Inequities in global health are increasingly of interest to health care providers in developed countries. In response, many academic healthcare programs have begun to offer international service learning programs. Participants in these programs are motivated by ethical principles, but this type of work presents significant ethical challenges, and no formalized ethical guidelines for these activities exist. In this paper the ethical issues presented by international service learning programs are described and recommendations are made for how academic healthcare programs can carry (...) out international service learning programs in a way that minimizes ethical conflicts and maximizes benefits for all stakeholders. Issues related to project sustainability and community involvement are emphasized. (shrink)
This authoritative and accessible book explains the argument and strategy of Kant's analysis of beauty. Kant's theory of knowledge deprived previous aesthetic theories of their basis and led him to a distinctive understanding of aesthetic claims, in keeping with his critical philosophy. Salim Kemal clarifies the nature of aesthetic judgements and their epistemological status, and examines the scope of Kant's justification of their validity. The latter, Kemal shows, led Kant to investigate the relationship between beautiful objects, subjects and morality.

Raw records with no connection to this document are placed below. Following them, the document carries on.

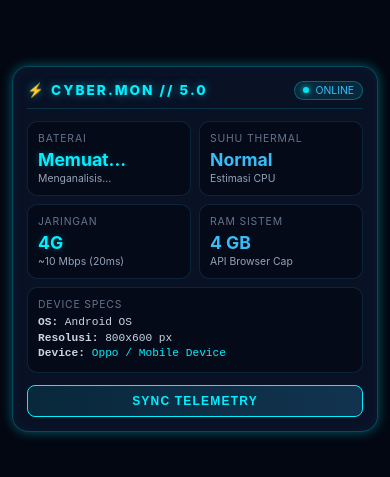
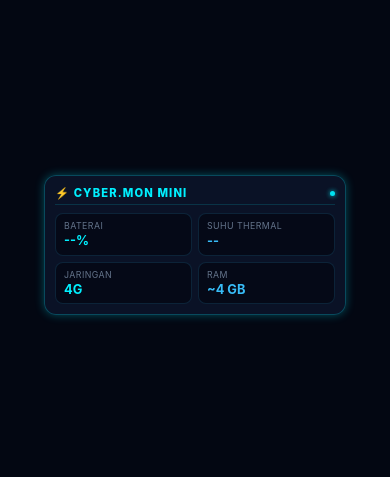
Before and after one commit to nunk13/nunk13.github.io, a plain HTML site: page Phone indicator.html in a window 390 px wide. Shown: the part 185-662 px from the top of the page. Drawn offline with Linux system fonts and the light colour scheme.

Commit message:
Update Phone indicator.html

```diff
--- a/Phone indicator.html
+++ b/Phone indicator.html
@@ -3,77 +3,64 @@
 <head>
     <meta charset="UTF-8">
     <meta name="viewport" content="width=device-width, initial-scale=1.0">
-    <title>CYBER_OS // 5.0 Widget</title>
+    <title>CYBER_MINI // Widget</title>
     <style>
         :root {
             --bg-deep: #030712;
-            --card-bg: rgba(11, 19, 41, 0.9);
+            --card-bg: rgba(11, 19, 41, 0.95);
             --cyan-neon: #00f0ff;
             --blue-bright: #38bdf8;
             --text-main: #f0f9ff;
             --text-muted: #64748b;
-            --accent-glow: 0 0 12px rgba(0, 240, 255, 0.35);
+            --accent-glow: 0 0 10px rgba(0, 240, 255, 0.3);
             --border-cyber: 1px solid rgba(0, 240, 255, 0.25);
         }
 
         body {
-            font-family: 'SF Pro Display', -apple-system, system-ui, sans-serif;
+            font-family: -apple-system, system-ui, sans-serif;
             background-color: var(--bg-deep);
             color: var(--text-main);
             margin: 0;
-            padding: 12px;
+            padding: 8px;
             display: flex;
             justify-content: center;
             align-items: center;
             min-height: 100vh;
         }
 
-        .widget-container {
+        .widget-mini {
             width: 100%;
-            max-width: 360px;
+            max-width: 280px;
             background: var(--card-bg);
             border: var(--border-cyber);
-            border-radius: 16px;
-            padding: 14px;
-            box-shadow: var(--accent-glow), inset 0 0 15px rgba(56, 189, 248, 0.05);
-            backdrop-filter: blur(12px);
+            border-radius: 12px;
+            padding: 10px;
+            box-shadow: var(--accent-glow);
+            backdrop-filter: blur(10px);
         }
 
         .header {
             display: flex;
             justify-content: space-between;
             align-items: center;
+            margin-bottom: 8px;
+            padding-bottom: 4px;
             border-bottom: 1px solid rgba(0, 240, 255, 0.15);
-            padding-bottom: 8px;
-            margin-bottom: 12px;
         }
 
         .title {
-            font-size: 0.85rem;
+            font-size: 0.7rem;
             font-weight: 800;
-            letter-spacing: 0.15em;
+            letter-spacing: 0.1em;
             color: var(--cyan-neon);
-            text-shadow: 0 0 8px rgba(0, 240, 255, 0.5);
-        }
-
-        .live-badge {
-            display: flex;
-            align-items: center;
-            gap: 6px;
-            font-size: 0.65rem;
-            color: var(--blue-bright);
-            background: rgba(0, 240, 255, 0.1);
-            padding: 2px 8px;
-            border-radius: 20px;
-            border: 1px solid rgba(0, 240, 255, 0.3);
         }
 
         .pulse {
-            width: 6px;
-            height: 6px;
+            width: 5px;
+            height: 5px;
             background-color: var(--cyan-neon);
             border-radius: 50%;
-            box-shadow: 0 0 6px var(--cyan-neon);
+            box-shadow: 0 0 5px var(--cyan-neon);
             animation: blink 1.5s infinite;
         }
 
@@ -86,177 +73,101 @@
         .grid-mini {
             display: grid;
             grid-template-columns: repeat(2, 1fr);
-            gap: 8px;
-            margin-bottom: 8px;
+            gap: 6px;
         }
 
-        .metric-card {
-            background: rgba(3, 7, 18, 0.6);
+        .card {
+            background: rgba(3, 7, 18, 0.7);
             border: 1px solid rgba(56, 189, 248, 0.15);
-            border-radius: 10px;
-            padding: 10px;
-            display: flex;
-            flex-direction: column;
-            justify-content: space-between;
-        }
-
-        .metric-card.full {
-            grid-column: span 2;
+            border-radius: 8px;
+            padding: 6px 8px;
         }
 
         .label {
-            font-size: 0.65rem;
+            font-size: 0.55rem;
             text-transform: uppercase;
-            letter-spacing: 0.08em;
+            letter-spacing: 0.05em;
             color: var(--text-muted);
-            margin-bottom: 4px;
         }
 
         .value {
-            font-size: 1.1rem;
+            font-size: 0.8rem;
             font-weight: 700;
-            color: var(--text-main);
+            margin-top: 2px;
+            line-height: 1.2;
         }
 
-        .value.cyan { color: var(--cyan-neon); text-shadow: 0 0 6px rgba(0,240,255,0.3); }
-        .value.blue { color: var(--blue-bright); }
-
-        .sub-text {
-            font-size: 0.65rem;
-            color: #94a3b8;
-            margin-top: 2px;
-        }
-
-        .sys-info {
-            font-size: 0.7rem;
-            line-height: 1.4;
-            color: #cbd5e1;
-            font-family: monospace;
-        }
-
-        .refresh-cyber {
-            width: 100%;
-            background: linear-gradient(90deg, rgba(0,240,255,0.1), rgba(56,189,248,0.2));
-            border: 1px solid var(--cyan-neon);
-            color: var(--cyan-neon);
-            padding: 8px;
-            border-radius: 8px;
-            font-weight: bold;
-            font-size: 0.75rem;
-            letter-spacing: 0.1em;
-            cursor: pointer;
-            text-transform: uppercase;
-            transition: all 0.2s;
-            margin-top: 4px;
-        }
-
-        .refresh-cyber:active {
-            background: var(--cyan-neon);
-            color: var(--bg-deep);
-        }
+        .cyan { color: var(--cyan-neon); }
+        .blue { color: var(--blue-bright); }
     </style>
 </head>
 <body>
 
-<div class="widget-container">
+<div class="widget-mini">
     <div class="header">
-        <span class="title">⚡ CYBER.MON // 5.0</span>
-        <div class="live-badge">
-            <div class="pulse"></div>
-            <span>ONLINE</span>
-        </div>
+        <span class="title">⚡ CYBER.MON MINI</span>
+        <div class="pulse"></div>
     </div>
 
     <div class="grid-mini">
-        <div class="metric-card">
+        <div class="card">
             <div class="label">Baterai</div>
-            <div class="value cyan" id="bat-val">Memuat...</div>
-            <div class="sub-text" id="bat-status">Menganalisis...</div>
+            <div class="value cyan" id="bat-val">--%</div>
         </div>
-
-        <div class="metric-card">
+        <div class="card">
             <div class="label">Suhu Thermal</div>
-            <div class="value blue" id="temp-val">Normal</div>
-            <div class="sub-text">Estimasi CPU</div>
+            <div class="value blue" id="temp-val">--</div>
         </div>
-
-        <div class="metric-card">
+        <div class="card">
             <div class="label">Jaringan</div>
-            <div class="value cyan" id="net-val">Memuat...</div>
-            <div class="sub-text" id="net-speed">Koneksi Aktif</div>
+            <div class="value cyan" id="net-val">--</div>
         </div>
-
-        <div class="metric-card">
-            <div class="label">RAM Sistem</div>
-            <div class="value blue" id="ram-val">Memuat...</div>
-            <div class="sub-text">API Browser Cap</div>
-        </div>
-
-        <div class="metric-card full">
-            <div class="label">Device Specs</div>
-            <div class="sys-info" id="sys-specs">Memuat parameter hardware...</div>
+        <div class="card">
+            <div class="label">RAM</div>
+            <div class="value blue" id="ram-val">--</div>
         </div>
     </div>
-
-    <button class="refresh-cyber" onclick="loadTelemetry()">Sync Telemetry</button>
 </div>
 
 <script>
-    function loadTelemetry() {
-        // 1. Jaringan & Koneksi (Langsung tampil instan)
+    async function updateMiniWidget() {
+        // Jaringan
         const conn = navigator.connection || navigator.mozConnection || navigator.webkitConnection;
         if (conn) {
-            let netType = conn.type ? conn.type.toUpperCase() : (conn.effectiveType ? conn.effectiveType.toUpperCase() : 'ONLINE');
-            document.getElementById('net-val').innerText = netType;
-            document.getElementById('net-speed').innerText = `~${conn.downlink || '5+'} Mbps (${conn.rtt || '20'}ms)`;
+            let type = conn.effectiveType ? conn.effectiveType.toUpperCase() : 'WIFI';
+            if(type === '4G' || type === '3G') document.getElementById('net-val').innerText = type;
+            else document.getElementById('net-val').innerText = 'WIFI';
         } else {
-            document.getElementById('net-val').innerText = navigator.onLine ? 'ONLINE' : 'OFFLINE';
-            document.getElementById('net-speed').innerText = 'Jaringan Stabil';
+            document.getElementById('net-val').innerText = 'WIFI';
         }
 
-        // 2. RAM (Browser Cap)
-        let ramRaw = navigator.deviceMemory ? navigator.deviceMemory : 8;
-        document.getElementById('ram-val').innerText = ramRaw >= 8 ? '8+ GB (Max API)' : ramRaw + ' GB';
+        // RAM (Perkiraan Aktif)
+        let ram = navigator.deviceMemory ? navigator.deviceMemory : 8;
+        document.getElementById('ram-val').innerText = '~' + (ram >= 8 ? '8' : ram) + ' GB';
 
-        // 3. Info OS & Layar
-        const ua = navigator.userAgent;
-        let androidVersion = "Android OS";
-        let match = ua.match(/Android\s([0-9\.]+)/);
-        if (match) {
-            androidVersion = "Android " + match[1];
-        } else if (ua.indexOf("iPhone") !== -1 || ua.indexOf("iPad") !== -1) {
-            androidVersion = "iOS Apple";
-        }
-
-        let deviceModel = "Oppo / Mobile Device";
-        if (ua.indexOf("Oppo") !== -1 || ua.indexOf("CPH") !== -1) deviceModel = "Oppo Series";
-        else if (ua.indexOf("Infinix") !== -1) deviceModel = "Infinix Series";
-
-        document.getElementById('sys-specs').innerHTML = `
-            <b>OS:</b> ${androidVersion}<br>
-            <b>Resolusi:</b> ${window.screen.width}x${window.screen.height} px<br>
-            <b>Device:</b> <span style="color:var(--cyan-neon)">${deviceModel}</span>
-        `;
-
-        // 4. Baterai (Async handler dengan fallback jika diblokir)
+        // Baterai & Suhu Estimasi Dinamis
         if ('getBattery' in navigator) {
-            navigator.getBattery().then(b => {
+            try {
+                const b = await navigator.getBattery();
                 const lvl = Math.round(b.level * 100);
                 document.getElementById('bat-val').innerText = lvl + '%';
-                let st = b.charging ? '⚡ Mengisi' : '🔋 Digunakan';
-                document.getElementById('bat-status').innerText = st;
-            }).catch(() => {
-                document.getElementById('bat-val').innerText = 'Tersedia';
-                document.getElementById('bat-status').innerText = 'Mode Aman';
-            });
+
+                // Logika rentang suhu persis versi awal
+                let tempEst = "32°C - 36°C<br><span style='font-size:0.6rem; font-weight:normal;'>(Sejuk)</span>";
+                if (b.charging && lvl > 85) tempEst = "38°C - 41°C<br><span style='font-size:0.6rem; font-weight:normal;'>(Hangat)</span>";
+                if (b.charging && lvl === 100) tempEst = "35°C<br><span style='font-size:0.6rem; font-weight:normal;'>(Penuh)</span>";
+                document.getElementById('temp-val').innerHTML = tempEst;
+            } catch(e) {
+                document.getElementById('bat-val').innerText = 'OK';
+                document.getElementById('temp-val').innerText = '32°C - 36°C';
+            }
         } else {
             document.getElementById('bat-val').innerText = 'N/A';
-            document.getElementById('bat-status').innerText = 'Tidak Didukung';
+            document.getElementById('temp-val').innerText = '32°C - 36°C';
         }
     }
 
-    // Jalankan otomatis saat halaman dibuka
-    loadTelemetry();
+    updateMiniWidget();
 </script>
 
 </body>
```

The (...) author discusses a number of issues - among them the discussion and relation between natural beauty and fine art, pure and dependent beauty, disinterestedness and universality, form and expression, beauty and morality, transcendental and empirical necessity, individual and community - and links Kant's theory and contemporary commentaries, including those by Donald Crawford, Paul Crowther, Jacques Derrida, Paul Guyer, Rudolph Makkreel, Mary McCloskey, Kenneth Rogerson, and John Zammito. (shrink)